→ **What this task involves**
Provide an exact copy of the data, excluding the images.

→ **Excerpted records**
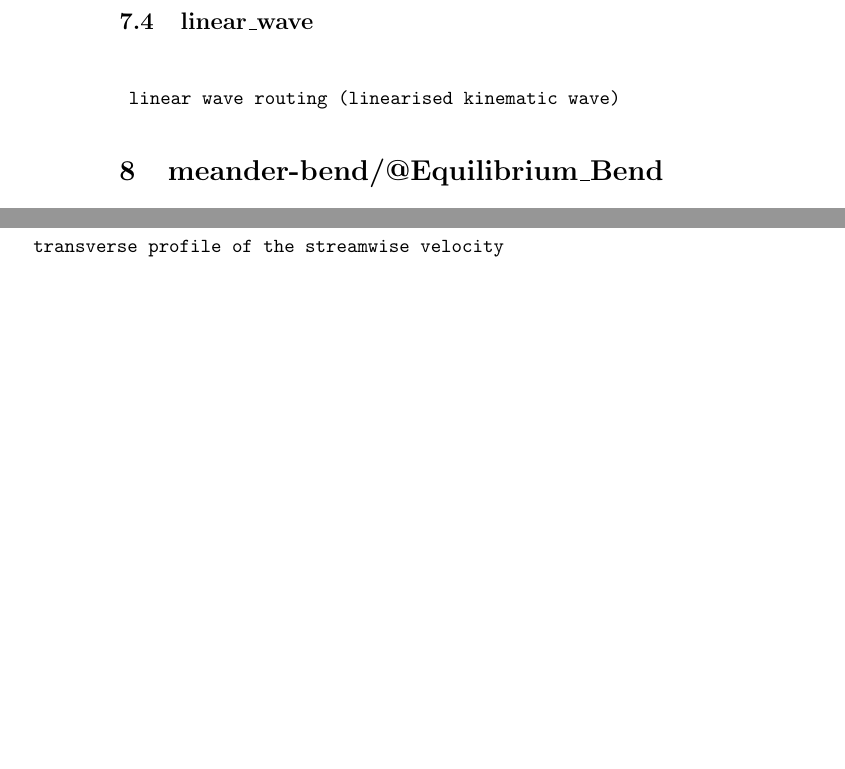
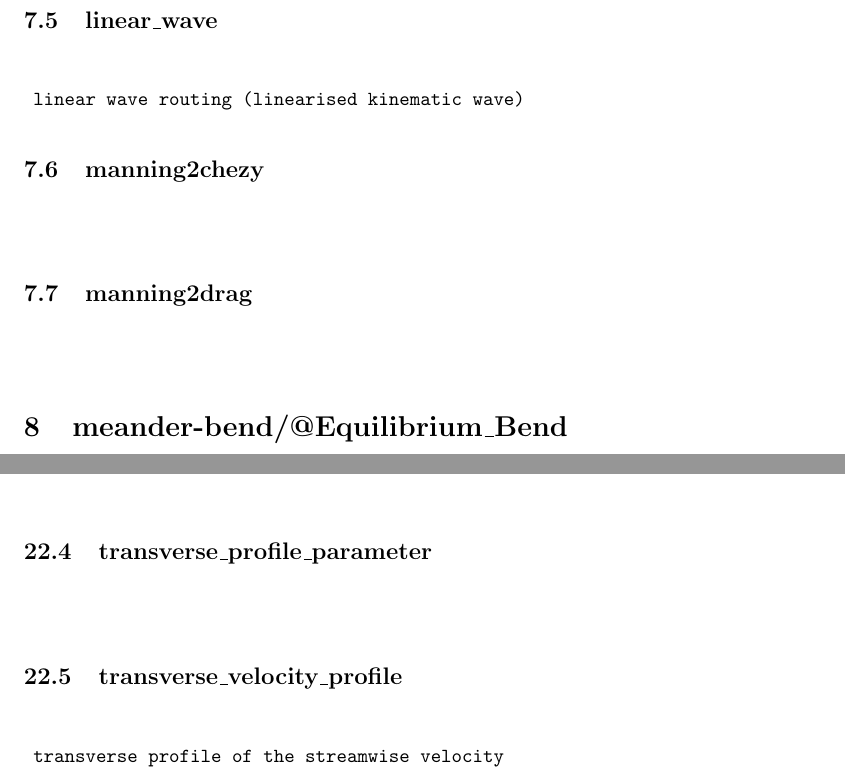
Before and after one commit to karlkastner/open-channel-flow, a LaTeX document (manual-open-channel-flow.tex): two parts of pages 18 and 33 of 34 before the commit and two parts of pages 19 and 33 of 35 after it, joined at a grey line, cut so that both start at the same text, the shorter picture padded with empty space. Compiled offline with pdfLaTeX.

```diff
--- a/manual-open-channel-flow.tex
+++ b/manual-open-channel-flow.tex
@@ -16,7 +16,7 @@
 \setlength{\cftsubsecnumwidth}{3.5em}
 
 \title{Manual for Package:
-open-channel-flow\protect\\Revision 1:3M
+open-channel-flow\protect\\Revision 1:4M
 }
 \author{Karl K\"astner}
 %\date{}
@@ -615,6 +620,16 @@
 ${}$
 \begin{lstlisting}
  linear wave routing (linearised kinematic wave)
+
+\end{lstlisting}
+\subsection{manning2chezy}
+${}$
+\begin{lstlisting}
+
+\end{lstlisting}
+\subsection{manning2drag}
+${}$
+\begin{lstlisting}
 
 \end{lstlisting}
 \section{meander-bend/@Equilibrium\_Bend}
@@ -1271,6 +1291,11 @@
 \begin{lstlisting}
 
 \end{lstlisting}
+\subsection{transverse\_profile\_parameter}
+${}$
+\begin{lstlisting}
+
+\end{lstlisting}
 \subsection{transverse\_velocity\_profile}
 ${}$
 \begin{lstlisting}
```
Also changed, not shown: manual-open-channel-flow.pdf, manual-open-channel-flow.tex (10 more changed lines), 7 other files.
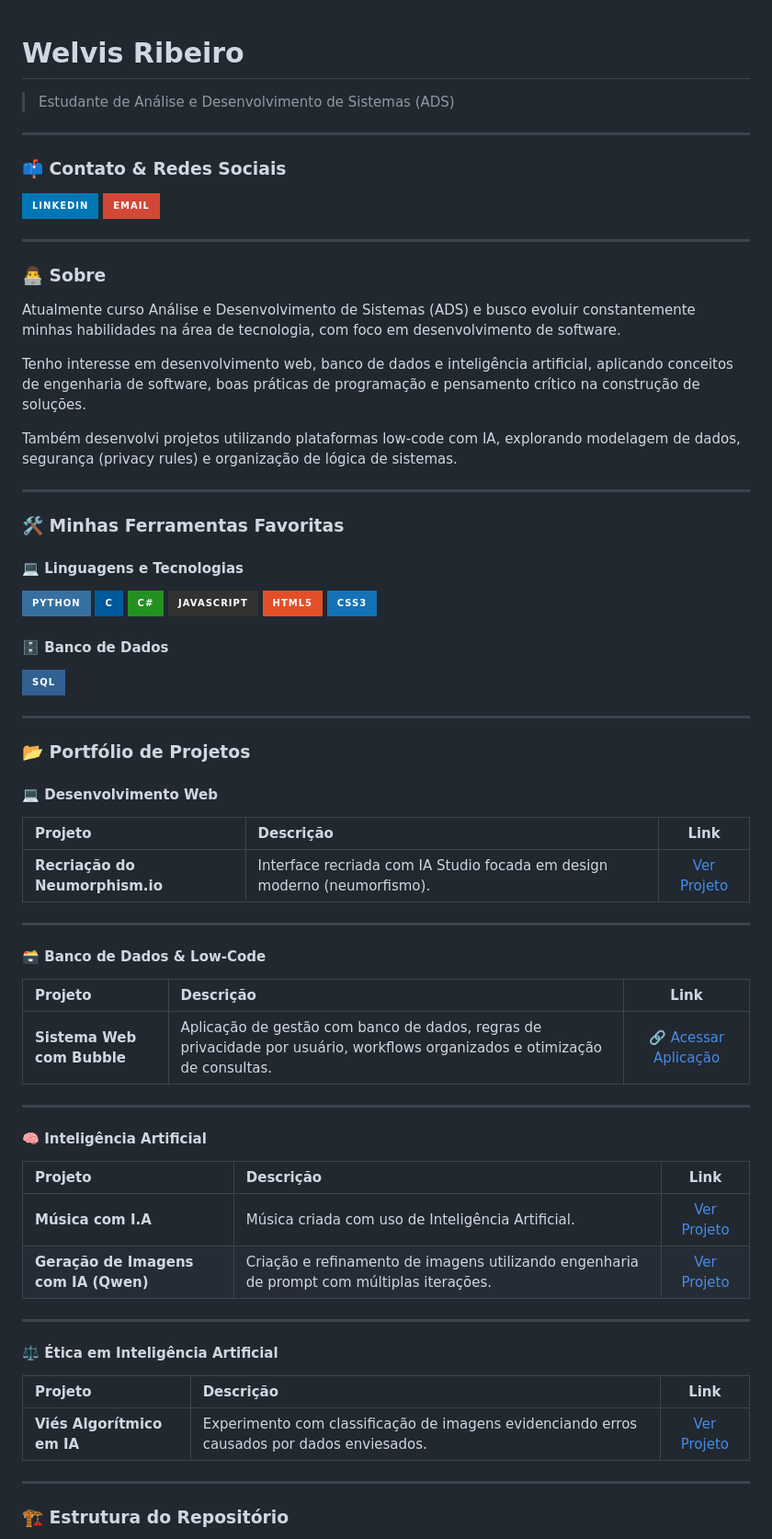
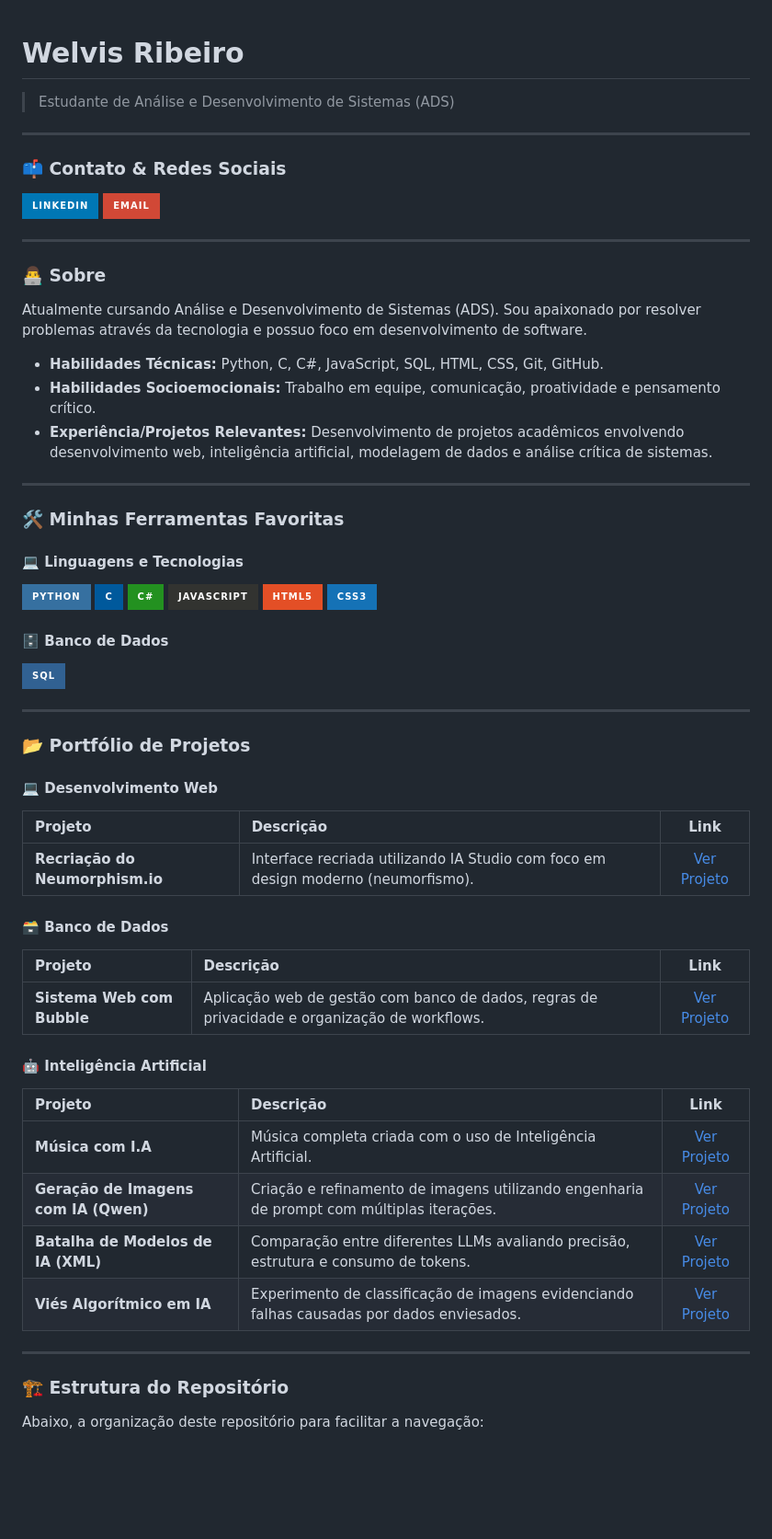
Before and after one commit to welvisribeiro/portifolio-welvis-ribeiro, a Markdown page: README.md, the part around one of its changes. Shown at 92% size. Rendered like a GitHub page; badges without logos; blank space fills up the shorter version.

Commit message:
README final no padrão do professor

```diff
--- a/README.md
+++ b/README.md
@@ -1,30 +1,26 @@
 # Welvis Ribeiro
-
 > Estudante de Análise e Desenvolvimento de Sistemas (ADS)
 
 ---
 
 ### 📫 Contato & Redes Sociais
-
 [![LinkedIn](https://img.shields.io/badge/LinkedIn-0077B5?style=for-the-badge&logo=linkedin&logoColor=white)](https://www.linkedin.com/in/welvisribeiro)
 [![E-mail](https://img.shields.io/badge/Email-D14836?style=for-the-badge&logo=gmail&logoColor=white)](mailto:welvisribeiro91@gmail.com)
 
 ---
 
 ### 👨‍💻 Sobre
+Atualmente cursando Análise e Desenvolvimento de Sistemas (ADS). Sou apaixonado por resolver problemas através da tecnologia e possuo foco em desenvolvimento de software.
 
-Atualmente curso Análise e Desenvolvimento de Sistemas (ADS) e busco evoluir constantemente minhas habilidades na área de tecnologia, com foco em desenvolvimento de software.
-
-Tenho interesse em desenvolvimento web, banco de dados e inteligência artificial, aplicando conceitos de engenharia de software, boas práticas de programação e pensamento crítico na construção de soluções.
-
-Também desenvolvi projetos utilizando plataformas low-code com IA, explorando modelagem de dados, segurança (privacy rules) e organização de lógica de sistemas.
+* **Habilidades Técnicas:** Python, C, C#, JavaScript, SQL, HTML, CSS, Git, GitHub.
+* **Habilidades Socioemocionais:** Trabalho em equipe, comunicação, proatividade e pensamento crítico.
+* **Experiência/Projetos Relevantes:** Desenvolvimento de projetos acadêmicos envolvendo desenvolvimento web, inteligência artificial, modelagem de dados e análise crítica de sistemas.
 
 ---
 
 ### 🛠 Minhas Ferramentas Favoritas
 
 #### 💻 Linguagens e Tecnologias
-
 ![Python](https://img.shields.io/badge/python-3670A0?style=for-the-badge&logo=python&logoColor=ffdd54)
 ![C](https://img.shields.io/badge/C-00599C?style=for-the-badge&logo=c&logoColor=white)
 ![CSharp](https://img.shields.io/badge/C%23-239120?style=for-the-badge&logo=c-sharp&logoColor=white)
@@ -33,7 +29,6 @@ Também desenvolvi projetos utilizando plataformas low-code com IA, explorando m
 ![CSS](https://img.shields.io/badge/css3-1572B6?style=for-the-badge&logo=css3&logoColor=white)
 
 #### 🗄️ Banco de Dados
-
 ![SQL](https://img.shields.io/badge/SQL-316192?style=for-the-badge&logo=database&logoColor=white)
 
 ---
@@ -41,37 +36,25 @@ Também desenvolvi projetos utilizando plataformas low-code com IA, explorando m
 ### 📂 Portfólio de Projetos
 
 #### 💻 Desenvolvimento Web
+| Projeto | Descrição | Link |
+| :--- | :--- | :---: |
+| **Recriação do Neumorphism.io** | Interface recriada utilizando IA Studio com foco em design moderno (neumorfismo). | [Ver Projeto](./projeto-neumorphism/) |
 
+#### 🗃️ Banco de Dados
 | Projeto | Descrição | Link |
-| :------ | :-------- | :--: |
-| **Recriação do Neumorphism.io** | Interface recriada com IA Studio focada em design moderno (neumorfismo). | [Ver Projeto](./projeto-neumorphism/) |
+| :--- | :--- | :---: |
+| **Sistema Web com Bubble** | Aplicação web de gestão com banco de dados, regras de privacidade e organização de workflows. | [Ver Projeto](https://welvisunicid-87969.bubbleapps.io/version-test) |
 
----
-
-#### 🗃️ Banco de Dados & Low-Code
-
+#### 🤖 Inteligência Artificial
 | Projeto | Descrição | Link |
-| :------ | :-------- | :--: |
-| **Sistema Web com Bubble** | Aplicação de gestão com banco de dados, regras de privacidade por usuário, workflows organizados e otimização de consultas. | [🔗 Acessar Aplicação](https://welvisunicid-87969.bubbleapps.io/version-test) |
-
----
-
-#### 🧠 Inteligência Artificial
-
-| Projeto | Descrição | Link |
-| :------ | :-------- | :--: |
-| **Música com I.A** | Música criada com uso de Inteligência Artificial. | [Ver Projeto](./projeto-musica/) |
+| :--- | :--- | :---: |
+| **Música com I.A** | Música completa criada com o uso de Inteligência Artificial. | [Ver Projeto](./projeto-musica/) |
 | **Geração de Imagens com IA (Qwen)** | Criação e refinamento de imagens utilizando engenharia de prompt com múltiplas iterações. | [Ver Projeto](./projeto-engenharia-prompt/) |
-
----
-
-#### ⚖️ Ética em Inteligência Artificial
-
-| Projeto | Descrição | Link |
-| :------ | :-------- | :--: |
-| **Viés Algorítmico em IA** | Experimento com classificação de imagens evidenciando erros causados por dados enviesados. | [Ver Projeto](./projeto-visao-computacional-etica/) |
+| **Batalha de Modelos de IA (XML)** | Comparação entre diferentes LLMs avaliando precisão, estrutura e consumo de tokens. | [Ver Projeto](./projeto-batalha-modelos-ia/) |
+| **Viés Algorítmico em IA** | Experimento de classificação de imagens evidenciando falhas causadas por dados enviesados. | [Ver Projeto](./projeto-visao-computacional-etica/) |
 
 ---
 
 ### 🏗 Estrutura do Repositório
+Abaixo, a organização deste repositório para facilitar a navegação:
 
```
Also changed, not shown: other parts of README.md (+7 -12 lines).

→ **Answer section**
Before and after one commit to karlkastner/open-channel-flow, a LaTeX document (manual-open-channel-flow.tex): two parts of pages 18 and 33 of 34 before the commit and two parts of pages 19 and 33 of 35 after it, joined at a grey line, cut so that both start at the same text, the shorter picture padded with empty space. Compiled offline with pdfLaTeX.

```diff
--- a/manual-open-channel-flow.tex
+++ b/manual-open-channel-flow.tex
@@ -16,7 +16,7 @@
 \setlength{\cftsubsecnumwidth}{3.5em}
 
 \title{Manual for Package:
-open-channel-flow\protect\\Revision 1:3M
+open-channel-flow\protect\\Revision 1:4M
 }
 \author{Karl K\"astner}
 %\date{}
@@ -615,6 +620,16 @@
 ${}$
 \begin{lstlisting}
  linear wave routing (linearised kinematic wave)
+
+\end{lstlisting}
+\subsection{manning2chezy}
+${}$
+\begin{lstlisting}
+
+\end{lstlisting}
+\subsection{manning2drag}
+${}$
+\begin{lstlisting}
 
 \end{lstlisting}
 \section{meander-bend/@Equilibrium\_Bend}
@@ -1271,6 +1291,11 @@
 \begin{lstlisting}
 
 \end{lstlisting}
+\subsection{transverse\_profile\_parameter}
+${}$
+\begin{lstlisting}
+
+\end{lstlisting}
 \subsection{transverse\_velocity\_profile}
 ${}$
 \begin{lstlisting}
```
Also changed, not shown: manual-open-channel-flow.pdf, manual-open-channel-flow.tex (10 more changed lines), 7 other files.
Before and after one commit to welvisribeiro/portifolio-welvis-ribeiro, a Markdown page: README.md, the part around one of its changes. Shown at 92% size. Rendered like a GitHub page; badges without logos; blank space fills up the shorter version.

Commit message:
README final no padrão do professor

```diff
--- a/README.md
+++ b/README.md
@@ -1,30 +1,26 @@
 # Welvis Ribeiro
-
 > Estudante de Análise e Desenvolvimento de Sistemas (ADS)
 
 ---
 
 ### 📫 Contato & Redes Sociais
-
 [![LinkedIn](https://img.shields.io/badge/LinkedIn-0077B5?style=for-the-badge&logo=linkedin&logoColor=white)](https://www.linkedin.com/in/welvisribeiro)
 [![E-mail](https://img.shields.io/badge/Email-D14836?style=for-the-badge&logo=gmail&logoColor=white)](mailto:welvisribeiro91@gmail.com)
 
 ---
 
 ### 👨‍💻 Sobre
+Atualmente cursando Análise e Desenvolvimento de Sistemas (ADS). Sou apaixonado por resolver problemas através da tecnologia e possuo foco em desenvolvimento de software.
 
-Atualmente curso Análise e Desenvolvimento de Sistemas (ADS) e busco evoluir constantemente minhas habilidades na área de tecnologia, com foco em desenvolvimento de software.
-
-Tenho interesse em desenvolvimento web, banco de dados e inteligência artificial, aplicando conceitos de engenharia de software, boas práticas de programação e pensamento crítico na construção de soluções.
-
-Também desenvolvi projetos utilizando plataformas low-code com IA, explorando modelagem de dados, segurança (privacy rules) e organização de lógica de sistemas.
+* **Habilidades Técnicas:** Python, C, C#, JavaScript, SQL, HTML, CSS, Git, GitHub.
+* **Habilidades Socioemocionais:** Trabalho em equipe, comunicação, proatividade e pensamento crítico.
+* **Experiência/Projetos Relevantes:** Desenvolvimento de projetos acadêmicos envolvendo desenvolvimento web, inteligência artificial, modelagem de dados e análise crítica de sistemas.
 
 ---
 
 ### 🛠 Minhas Ferramentas Favoritas
 
 #### 💻 Linguagens e Tecnologias
-
 ![Python](https://img.shields.io/badge/python-3670A0?style=for-the-badge&logo=python&logoColor=ffdd54)
 ![C](https://img.shields.io/badge/C-00599C?style=for-the-badge&logo=c&logoColor=white)
 ![CSharp](https://img.shields.io/badge/C%23-239120?style=for-the-badge&logo=c-sharp&logoColor=white)
@@ -33,7 +29,6 @@ Também desenvolvi projetos utilizando plataformas low-code com IA, explorando m
 ![CSS](https://img.shields.io/badge/css3-1572B6?style=for-the-badge&logo=css3&logoColor=white)
 
 #### 🗄️ Banco de Dados
-
 ![SQL](https://img.shields.io/badge/SQL-316192?style=for-the-badge&logo=database&logoColor=white)
 
 ---
@@ -41,37 +36,25 @@ Também desenvolvi projetos utilizando plataformas low-code com IA, explorando m
 ### 📂 Portfólio de Projetos
 
 #### 💻 Desenvolvimento Web
+| Projeto | Descrição | Link |
+| :--- | :--- | :---: |
+| **Recriação do Neumorphism.io** | Interface recriada utilizando IA Studio com foco em design moderno (neumorfismo). | [Ver Projeto](./projeto-neumorphism/) |
 
+#### 🗃️ Banco de Dados
 | Projeto | Descrição | Link |
-| :------ | :-------- | :--: |
-| **Recriação do Neumorphism.io** | Interface recriada com IA Studio focada em design moderno (neumorfismo). | [Ver Projeto](./projeto-neumorphism/) |
+| :--- | :--- | :---: |
+| **Sistema Web com Bubble** | Aplicação web de gestão com banco de dados, regras de privacidade e organização de workflows. | [Ver Projeto](https://welvisunicid-87969.bubbleapps.io/version-test) |
 
----
-
-#### 🗃️ Banco de Dados & Low-Code
-
+#### 🤖 Inteligência Artificial
 | Projeto | Descrição | Link |
-| :------ | :-------- | :--: |
-| **Sistema Web com Bubble** | Aplicação de gestão com banco de dados, regras de privacidade por usuário, workflows organizados e otimização de consultas. | [🔗 Acessar Aplicação](https://welvisunicid-87969.bubbleapps.io/version-test) |
-
----
-
-#### 🧠 Inteligência Artificial
-
-| Projeto | Descrição | Link |
-| :------ | :-------- | :--: |
-| **Música com I.A** | Música criada com uso de Inteligência Artificial. | [Ver Projeto](./projeto-musica/) |
+| :--- | :--- | :---: |
+| **Música com I.A** | Música completa criada com o uso de Inteligência Artificial. | [Ver Projeto](./projeto-musica/) |
 | **Geração de Imagens com IA (Qwen)** | Criação e refinamento de imagens utilizando engenharia de prompt com múltiplas iterações. | [Ver Projeto](./projeto-engenharia-prompt/) |
-
----
-
-#### ⚖️ Ética em Inteligência Artificial
-
-| Projeto | Descrição | Link |
-| :------ | :-------- | :--: |
-| **Viés Algorítmico em IA** | Experimento com classificação de imagens evidenciando erros causados por dados enviesados. | [Ver Projeto](./projeto-visao-computacional-etica/) |
+| **Batalha de Modelos de IA (XML)** | Comparação entre diferentes LLMs avaliando precisão, estrutura e consumo de tokens. | [Ver Projeto](./projeto-batalha-modelos-ia/) |
+| **Viés Algorítmico em IA** | Experimento de classificação de imagens evidenciando falhas causadas por dados enviesados. | [Ver Projeto](./projeto-visao-computacional-etica/) |
 
 ---
 
 ### 🏗 Estrutura do Repositório
+Abaixo, a organização deste repositório para facilitar a navegação:
 
```
Also changed, not shown: other parts of README.md (+7 -12 lines).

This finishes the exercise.